But I hope Ole’s first-hand account of understanding the world of pro wrestling in the Carolinas, in Georgia, and in Florida (among other territories) has been a helpful complement to all we’ve been discussing thus far.


Timothy S. Rich said...

Ole seems like a good example not only of the territory mentality but the logic behind weaving a storyline together. Although I don't remember Ole saying this directly, his book reminds me about working within the expected confines of accepted suspended reality.

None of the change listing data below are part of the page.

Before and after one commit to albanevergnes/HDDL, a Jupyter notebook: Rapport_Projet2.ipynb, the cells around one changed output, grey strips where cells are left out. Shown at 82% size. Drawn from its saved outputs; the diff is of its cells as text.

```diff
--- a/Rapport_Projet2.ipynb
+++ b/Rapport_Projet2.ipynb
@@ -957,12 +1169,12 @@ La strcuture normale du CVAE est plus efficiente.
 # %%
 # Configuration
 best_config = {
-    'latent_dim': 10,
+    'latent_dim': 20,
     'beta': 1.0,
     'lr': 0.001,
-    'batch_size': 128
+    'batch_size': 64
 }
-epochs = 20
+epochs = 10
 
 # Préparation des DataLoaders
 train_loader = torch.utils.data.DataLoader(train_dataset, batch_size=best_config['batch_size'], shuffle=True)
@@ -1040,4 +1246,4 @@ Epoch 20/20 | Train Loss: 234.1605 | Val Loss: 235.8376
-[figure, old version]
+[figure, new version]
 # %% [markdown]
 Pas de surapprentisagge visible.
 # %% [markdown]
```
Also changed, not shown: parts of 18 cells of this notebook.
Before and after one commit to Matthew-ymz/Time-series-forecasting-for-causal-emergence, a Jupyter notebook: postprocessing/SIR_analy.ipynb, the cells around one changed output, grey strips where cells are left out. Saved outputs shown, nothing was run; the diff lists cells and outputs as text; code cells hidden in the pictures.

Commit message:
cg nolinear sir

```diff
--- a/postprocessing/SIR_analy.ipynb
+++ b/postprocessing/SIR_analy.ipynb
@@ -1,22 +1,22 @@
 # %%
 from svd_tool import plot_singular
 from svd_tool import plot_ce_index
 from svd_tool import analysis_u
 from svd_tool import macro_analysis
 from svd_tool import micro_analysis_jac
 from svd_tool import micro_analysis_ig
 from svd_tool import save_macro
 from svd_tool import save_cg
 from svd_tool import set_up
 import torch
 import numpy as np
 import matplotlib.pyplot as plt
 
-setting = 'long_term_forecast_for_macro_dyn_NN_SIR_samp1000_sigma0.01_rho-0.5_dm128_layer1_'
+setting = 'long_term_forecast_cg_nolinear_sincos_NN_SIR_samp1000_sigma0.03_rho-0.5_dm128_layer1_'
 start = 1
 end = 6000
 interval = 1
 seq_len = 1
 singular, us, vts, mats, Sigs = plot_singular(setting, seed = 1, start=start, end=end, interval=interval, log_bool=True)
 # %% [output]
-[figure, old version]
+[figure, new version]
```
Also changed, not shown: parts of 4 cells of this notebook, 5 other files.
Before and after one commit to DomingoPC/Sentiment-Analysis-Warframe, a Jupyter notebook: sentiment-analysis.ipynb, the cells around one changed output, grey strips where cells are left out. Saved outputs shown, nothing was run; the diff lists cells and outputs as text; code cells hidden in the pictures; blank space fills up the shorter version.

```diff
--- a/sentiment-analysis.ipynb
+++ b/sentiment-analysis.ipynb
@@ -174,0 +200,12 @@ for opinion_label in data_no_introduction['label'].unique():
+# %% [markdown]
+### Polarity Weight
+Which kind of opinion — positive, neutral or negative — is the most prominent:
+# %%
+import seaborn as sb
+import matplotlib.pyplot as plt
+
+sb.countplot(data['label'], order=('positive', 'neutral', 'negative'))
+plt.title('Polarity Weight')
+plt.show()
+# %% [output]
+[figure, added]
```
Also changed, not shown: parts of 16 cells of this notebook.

Audiences are conditioned to a certain extent, expecting a modicum of logic to a match or storyline. For Ole and others of his time, a logic in even move sequence is part of this suspension (e.g. working an "injured" body part). Similarly no-selling chair shots not only breaks this suspension but sets an increasingly high bar for future matches. After all, when as the last time that just *one* chair shot resulted in a wrestler losing?

I agree with Ole's sentiment that something unexpected does not equate to a good idea, especially if the unexpected becomes a common motive in the performance. That said, breaking from the constraints on occasion may enhance the suspension of reality. For example, the build up of Summerslam's main event conditioned fans to expect, as usual, a strong competitive main event. However, the one-sided match broke with the convention and could be seen by some to reinvigorate an audience to believe that anything could happen. In other words, breaking from expectation should only be done with a clear goal in mind (which I assume the WWE had with Summerslam).

Sam Ford said...

Agreed. I appreciate this "logic of booking" perspective and understand the reasons by which people might find it tedious, on the one hand, but also very helpful for helping fans to get in, and stay in, a "kayfabe" mentality themselves...I still particularly love his description of Johnny Valentine's way of working the crowd...

Timothy S. Rich said...

Another way to think about booking logic is that it creates parameters for a story that when broken motivates an emotional response from the audience. Even simple parameters (making it a "rule" to shake hands before and after) makes the deviation later all the more important.

Sam Ford said...

Well put. If the rule is always broken, then it ceases to no longer be a "frame," to borrow Erving Goffman's language.